Results reported the use of 66 AI applications in clinical response to COVID-19, grouped into six functional categories. The Lung Assessment AI applications evaluated computed tomography (CT) scans or X-rays, or both, for the presence of pneumonia, pneumothorax, or other lung abnormalities due to COVID-19. Symptom checker AI applications used patient-supplied demographics, risk factors, and symptoms to calculate COVID-19 risks and make health recommendations.

Patient deterioration AI applications monitored the vital signs and health status of COVID-19 patients and provided information to make healthcare decisions. These were used by doctors in hospitals, assisted living facilities and to monitor patients who were isolated in their homes.

Several applications predicted the likelihood of COVID-19 infections from various sources of information, such as B. breath volatile organic compounds, geographically grouped data, patient demographics, blood test results, and luminescent signals from antigen test strips.

Some applications used demographic and medical record data to predict the risk of serious consequences from COVID-19 and have been used by doctors in hospitals, telemedicine facilities and outpatient clinics.
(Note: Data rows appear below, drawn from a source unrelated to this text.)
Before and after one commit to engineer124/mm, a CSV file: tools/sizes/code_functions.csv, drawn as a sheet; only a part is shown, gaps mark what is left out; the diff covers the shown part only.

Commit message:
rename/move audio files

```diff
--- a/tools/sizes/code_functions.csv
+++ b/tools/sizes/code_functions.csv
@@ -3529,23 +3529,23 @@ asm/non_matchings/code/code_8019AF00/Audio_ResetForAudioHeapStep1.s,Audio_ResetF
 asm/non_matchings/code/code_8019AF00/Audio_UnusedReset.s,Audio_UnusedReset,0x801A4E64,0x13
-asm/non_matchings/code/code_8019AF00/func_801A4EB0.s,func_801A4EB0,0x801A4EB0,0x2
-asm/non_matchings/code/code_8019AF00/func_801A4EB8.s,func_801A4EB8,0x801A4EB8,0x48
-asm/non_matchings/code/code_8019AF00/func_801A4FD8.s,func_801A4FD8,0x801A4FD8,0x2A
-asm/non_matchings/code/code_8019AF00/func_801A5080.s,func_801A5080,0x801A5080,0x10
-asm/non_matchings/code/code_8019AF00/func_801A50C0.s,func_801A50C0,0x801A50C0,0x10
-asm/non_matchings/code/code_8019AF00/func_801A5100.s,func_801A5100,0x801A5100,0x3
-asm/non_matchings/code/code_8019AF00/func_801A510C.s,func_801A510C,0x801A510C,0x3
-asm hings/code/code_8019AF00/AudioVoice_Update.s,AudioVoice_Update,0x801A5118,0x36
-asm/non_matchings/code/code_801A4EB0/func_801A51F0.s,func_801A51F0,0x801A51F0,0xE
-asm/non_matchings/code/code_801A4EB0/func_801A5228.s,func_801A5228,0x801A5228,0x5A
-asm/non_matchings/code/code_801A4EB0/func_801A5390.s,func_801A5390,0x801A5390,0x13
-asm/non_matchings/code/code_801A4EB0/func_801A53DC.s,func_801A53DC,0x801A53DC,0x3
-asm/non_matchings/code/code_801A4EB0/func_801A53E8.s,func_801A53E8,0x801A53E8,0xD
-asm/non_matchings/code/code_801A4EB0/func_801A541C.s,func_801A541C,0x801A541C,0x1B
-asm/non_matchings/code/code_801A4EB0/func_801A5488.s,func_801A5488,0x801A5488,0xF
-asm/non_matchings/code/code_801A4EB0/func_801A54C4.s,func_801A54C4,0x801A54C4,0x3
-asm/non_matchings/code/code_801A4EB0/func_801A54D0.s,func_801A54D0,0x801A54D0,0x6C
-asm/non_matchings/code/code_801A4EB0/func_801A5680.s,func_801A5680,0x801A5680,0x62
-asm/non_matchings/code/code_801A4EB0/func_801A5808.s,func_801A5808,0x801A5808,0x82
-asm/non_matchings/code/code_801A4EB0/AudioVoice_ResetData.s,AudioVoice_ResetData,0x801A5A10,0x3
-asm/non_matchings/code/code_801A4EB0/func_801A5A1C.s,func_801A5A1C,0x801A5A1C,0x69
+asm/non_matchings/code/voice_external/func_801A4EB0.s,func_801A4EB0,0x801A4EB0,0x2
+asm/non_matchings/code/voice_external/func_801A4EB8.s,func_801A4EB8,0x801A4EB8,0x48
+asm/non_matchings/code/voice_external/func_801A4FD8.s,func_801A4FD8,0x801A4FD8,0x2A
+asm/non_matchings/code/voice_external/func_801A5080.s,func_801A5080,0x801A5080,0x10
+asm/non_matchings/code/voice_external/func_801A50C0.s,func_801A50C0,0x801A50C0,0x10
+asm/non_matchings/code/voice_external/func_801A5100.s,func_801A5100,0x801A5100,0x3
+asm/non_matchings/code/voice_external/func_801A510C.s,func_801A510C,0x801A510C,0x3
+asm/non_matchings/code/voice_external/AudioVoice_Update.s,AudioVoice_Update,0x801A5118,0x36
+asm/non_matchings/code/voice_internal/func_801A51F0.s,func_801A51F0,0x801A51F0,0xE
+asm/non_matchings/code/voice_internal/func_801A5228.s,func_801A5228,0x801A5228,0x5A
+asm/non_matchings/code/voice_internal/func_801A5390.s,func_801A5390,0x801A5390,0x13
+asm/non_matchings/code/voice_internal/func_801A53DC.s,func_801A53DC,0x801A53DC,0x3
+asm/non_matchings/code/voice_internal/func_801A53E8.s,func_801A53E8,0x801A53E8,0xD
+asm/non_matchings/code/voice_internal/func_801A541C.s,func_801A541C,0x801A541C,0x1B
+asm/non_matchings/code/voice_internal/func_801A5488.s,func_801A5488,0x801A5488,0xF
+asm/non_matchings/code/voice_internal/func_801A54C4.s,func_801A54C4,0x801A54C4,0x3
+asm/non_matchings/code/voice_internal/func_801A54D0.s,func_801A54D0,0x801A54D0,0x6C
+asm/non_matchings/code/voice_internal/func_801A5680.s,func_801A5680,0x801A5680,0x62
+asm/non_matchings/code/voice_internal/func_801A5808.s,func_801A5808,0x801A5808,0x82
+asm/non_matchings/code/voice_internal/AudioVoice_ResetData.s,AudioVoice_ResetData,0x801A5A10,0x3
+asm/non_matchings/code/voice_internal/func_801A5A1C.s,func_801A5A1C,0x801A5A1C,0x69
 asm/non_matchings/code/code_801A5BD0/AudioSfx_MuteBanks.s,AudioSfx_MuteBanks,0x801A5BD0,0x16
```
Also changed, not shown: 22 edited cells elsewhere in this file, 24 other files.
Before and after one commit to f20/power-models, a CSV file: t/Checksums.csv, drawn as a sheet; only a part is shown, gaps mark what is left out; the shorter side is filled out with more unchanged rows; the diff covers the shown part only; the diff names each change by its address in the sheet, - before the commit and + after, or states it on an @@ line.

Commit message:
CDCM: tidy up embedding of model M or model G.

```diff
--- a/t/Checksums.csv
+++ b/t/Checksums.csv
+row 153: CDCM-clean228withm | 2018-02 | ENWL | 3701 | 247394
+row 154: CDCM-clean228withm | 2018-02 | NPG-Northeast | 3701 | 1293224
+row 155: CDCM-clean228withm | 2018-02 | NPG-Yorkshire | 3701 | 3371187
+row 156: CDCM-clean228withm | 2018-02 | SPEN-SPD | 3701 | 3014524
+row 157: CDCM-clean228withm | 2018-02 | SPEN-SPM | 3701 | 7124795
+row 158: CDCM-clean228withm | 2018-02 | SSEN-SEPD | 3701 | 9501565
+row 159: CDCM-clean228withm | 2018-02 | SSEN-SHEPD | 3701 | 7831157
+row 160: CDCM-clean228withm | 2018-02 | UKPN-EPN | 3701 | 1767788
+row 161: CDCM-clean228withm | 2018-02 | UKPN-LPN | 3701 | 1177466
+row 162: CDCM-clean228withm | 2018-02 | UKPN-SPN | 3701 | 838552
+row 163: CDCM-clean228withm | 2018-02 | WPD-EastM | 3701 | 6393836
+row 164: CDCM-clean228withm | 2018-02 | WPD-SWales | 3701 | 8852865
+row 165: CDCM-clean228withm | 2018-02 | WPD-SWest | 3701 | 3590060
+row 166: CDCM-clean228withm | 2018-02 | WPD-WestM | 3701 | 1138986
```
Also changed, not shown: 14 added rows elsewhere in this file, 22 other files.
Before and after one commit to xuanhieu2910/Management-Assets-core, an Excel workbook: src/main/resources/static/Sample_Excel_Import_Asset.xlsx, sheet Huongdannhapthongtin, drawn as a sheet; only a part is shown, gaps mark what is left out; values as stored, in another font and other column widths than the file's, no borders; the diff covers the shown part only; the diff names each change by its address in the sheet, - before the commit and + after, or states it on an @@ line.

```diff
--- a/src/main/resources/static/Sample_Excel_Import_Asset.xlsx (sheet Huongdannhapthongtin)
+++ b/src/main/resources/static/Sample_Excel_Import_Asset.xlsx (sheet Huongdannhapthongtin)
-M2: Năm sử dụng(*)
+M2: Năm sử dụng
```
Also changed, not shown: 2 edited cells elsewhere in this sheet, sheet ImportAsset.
Other applications performed various functions such as B. Image acquisition, treatment response prediction, immune response detection, etc.

These applications used neural networks, advanced tree-based methods, and supervised and unsupervised machine learning methods. A large number of the applications were deployed between January and June 2020, during the initial stages of the pandemic, and were mainly used in high-income countries such as the US and China, while very few were used in middle- and low-income countries.

No clinical studies evaluating the use of AI applications in responding to COVID-19 have been found, and the few publications supporting the use of some of the applications have been independent assessments.


In summary, the scoping review reported the location, function, potential benefit, scope, nature, and input data of AI applications used in clinical practice during the COVID-19 pandemic. While there is an abundance of scholarly literature on AI models, there is a dearth of scholarly reports on the use of these AI models in clinical practice.

The limited evidence in the literature makes it difficult to determine the benefits of using AI in pandemic response efforts. More studies on the real-world applications of AI in healthcare are needed.